It is known that there needs to be carbon deep in the Earth for the precious stones to form, and for these to turn pink they must be subjected to forces from colliding tectonic plates – large slabs of rock that divide Earth’s crust.
The new study found a third ingredient needed for the presence of pink diamonds at surface level, which is continents that were stretched during continental break-up hundreds of millions of years ago.
According to scientists, this missing third key ingredient – needed to bring the precious stones to the Earth’s surface where they can be mined – could greatly help in the global hunt for new deposits.
Researchers at Curtin University in Australia used laser beams smaller than the width of a human hair to examine diamond-rich rocks from Western Australia’s Argyle volcanoes.
They found that Argyle was 1.3 billion years old – 100 million years older than previously thought, meaning it would likely have formed as a result of an ancient supercontinent breaking apart.
Lead researcher Dr Hugo Olierook, from Curtin’s John de Laeter Centre, said the stretching of land masses created gaps in the Earth’s crust through which diamond-carrying magma could rise to the surface.
Dr Olierook added: “Argyle is located at the point where the Kimberley region and the rest of northern Australia smashed together many years prior, and that sort of collision creates a damaged area or ‘scar’ in the land that will never fully heal.
“While the continent that would become Australia didn’t break up, the area where Argyle is situated was stretched, including along the scar, which created gaps in the Earth’s crust for magma to shoot up through to the surface, bringing with it pink diamonds.
“As long as these three ingredients are present – deep carbon, continental collision and then stretching – then we think it will be possible to find the ‘next Argyle’, which was once the world’s largest source of natural diamonds.”
However, even with the three ingredients, finding another trove of pink diamonds will not be without its challenges.
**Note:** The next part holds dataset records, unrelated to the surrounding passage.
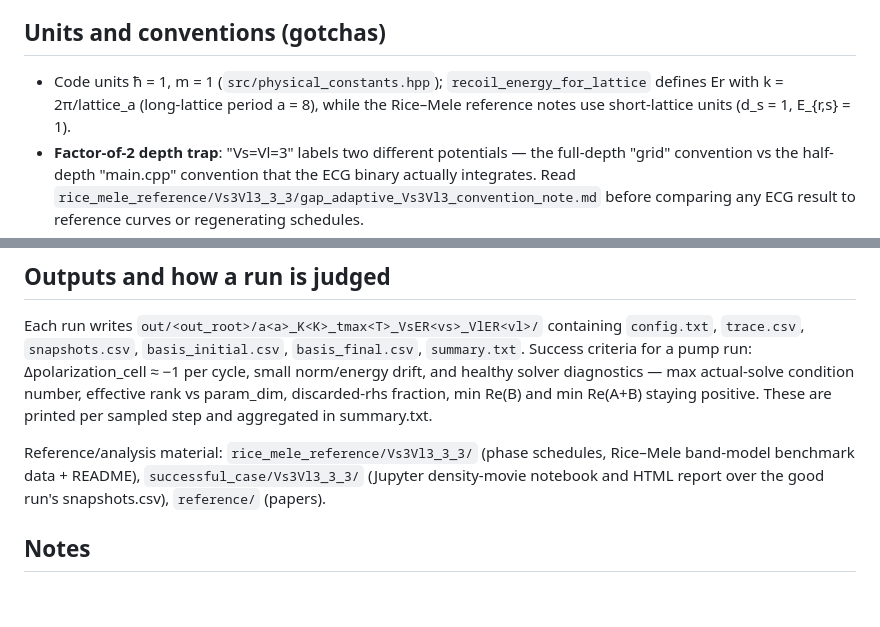
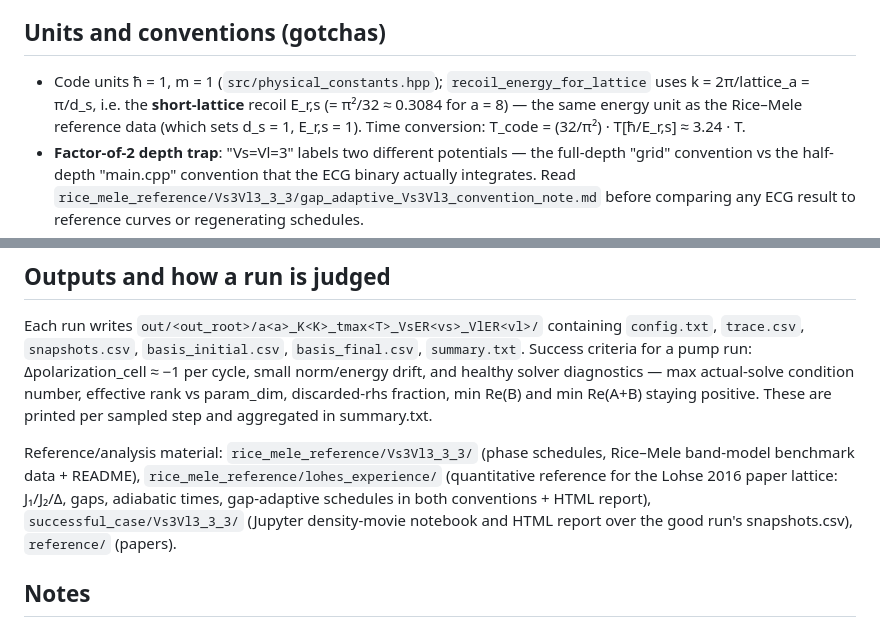
Before and after one commit to TheodoreArmand/1D_thouless_pumping, a Markdown page: CLAUDE.md, 2 parts joined by grey strips. Drawn GitHub-style; blank space fills up the shorter version.

Commit message:
Analyse Lohse's experience_4

```diff
--- a/CLAUDE.md
+++ b/CLAUDE.md
@@ -39,7 +39,7 @@ Key convention: TDVP parameters are addressed by `AlphaIndex{a1,..}` with a1 = 1
 
 ## Units and conventions (gotchas)
 
-- Code units ħ = 1, m = 1 (`src/physical_constants.hpp`); `recoil_energy_for_lattice` defines Er with k = 2π/lattice_a (long-lattice period a = 8), while the Rice–Mele reference notes use short-lattice units (d_s = 1, E_{r,s} = 1).
+- Code units ħ = 1, m = 1 (`src/physical_constants.hpp`); `recoil_energy_for_lattice` uses k = 2π/lattice_a = π/d_s, i.e. the **short-lattice** recoil E_r,s (= π²/32 ≈ 0.3084 for a = 8) — the same energy unit as the Rice–Mele reference data (which sets d_s = 1, E_r,s = 1). Time conversion: T_code = (32/π²) · T[ħ/E_r,s] ≈ 3.24 · T.
 - **Factor-of-2 depth trap**: "Vs=Vl=3" labels two different potentials — the full-depth "grid" convention vs the half-depth "main.cpp" convention that the ECG binary actually integrates. Read `rice_mele_reference/Vs3Vl3_3_3/gap_adaptive_Vs3Vl3_convention_note.md` before comparing any ECG result to reference curves or regenerating schedules.
 - Phase schedule CSV: columns `s,phi` with s = t/T strictly increasing and spanning exactly [0,1]; linearly interpolated; `#` comments allowed.
 - Basis CSV format (`initial_state/`, `basis_initial/final.csv`): per Gaussian, one `re,im` line each for u, then A (N² entries), B (N²), R (N), then one integer name line.
@@ -48,7 +48,7 @@ Key convention: TDVP parameters are addressed by `AlphaIndex{a1,..}` with a1 = 1
 
 Each run writes `out/<out_root>/a<a>_K<K>_tmax<T>_VsER<vs>_VlER<vl>/` containing `config.txt`, `trace.csv`, `snapshots.csv`, `basis_initial.csv`, `basis_final.csv`, `summary.txt`. Success criteria for a pump run: Δpolarization_cell ≈ −1 per cycle, small norm/energy drift, and healthy solver diagnostics — max actual-solve condition number, effective rank vs param_dim, discarded-rhs fraction, min Re(B) and min Re(A+B) staying positive. These are printed per sampled step and aggregated in summary.txt.
 
-Reference/analysis material: `rice_mele_reference/Vs3Vl3_3_3/` (phase schedules, Rice–Mele band-model benchmark data + README), `successful_case/Vs3Vl3_3_3/` (Jupyter density-movie notebook and HTML report over the good run's snapshots.csv), `reference/` (papers).
+Reference/analysis material: `rice_mele_reference/Vs3Vl3_3_3/` (phase schedules, Rice–Mele band-model benchmark data + README), `rice_mele_reference/lohes_experience/` (quantitative reference for the Lohse 2016 paper lattice: J₁/J₂/Δ, gaps, adiabatic times, gap-adaptive schedules in both conventions + HTML report), `successful_case/Vs3Vl3_3_3/` (Jupyter density-movie notebook and HTML report over the good run's snapshots.csv), `reference/` (papers).
 
 ## Notes
 
```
Dr Olierook said: “Most diamond deposits have been found in the middle of ancient continents because their host volcanoes tend to be exposed at the surface for explorers to find.
“Argyle is at the suture of two of these ancient continents, and these edges are often covered by sand and soil, leaving the possibility that similar pink diamond-bearing volcanoes still sit undiscovered, including in Australia.”
Co-author and principal geologist Murray Rayner, from mining group Rio Tinto who supplied the rock samples, said the Argyle volcano has produced more than 90% of the world’s pink diamonds, making it an unparalleled source of these rare and coveted gems.
The research is published in the Nature Communications journal.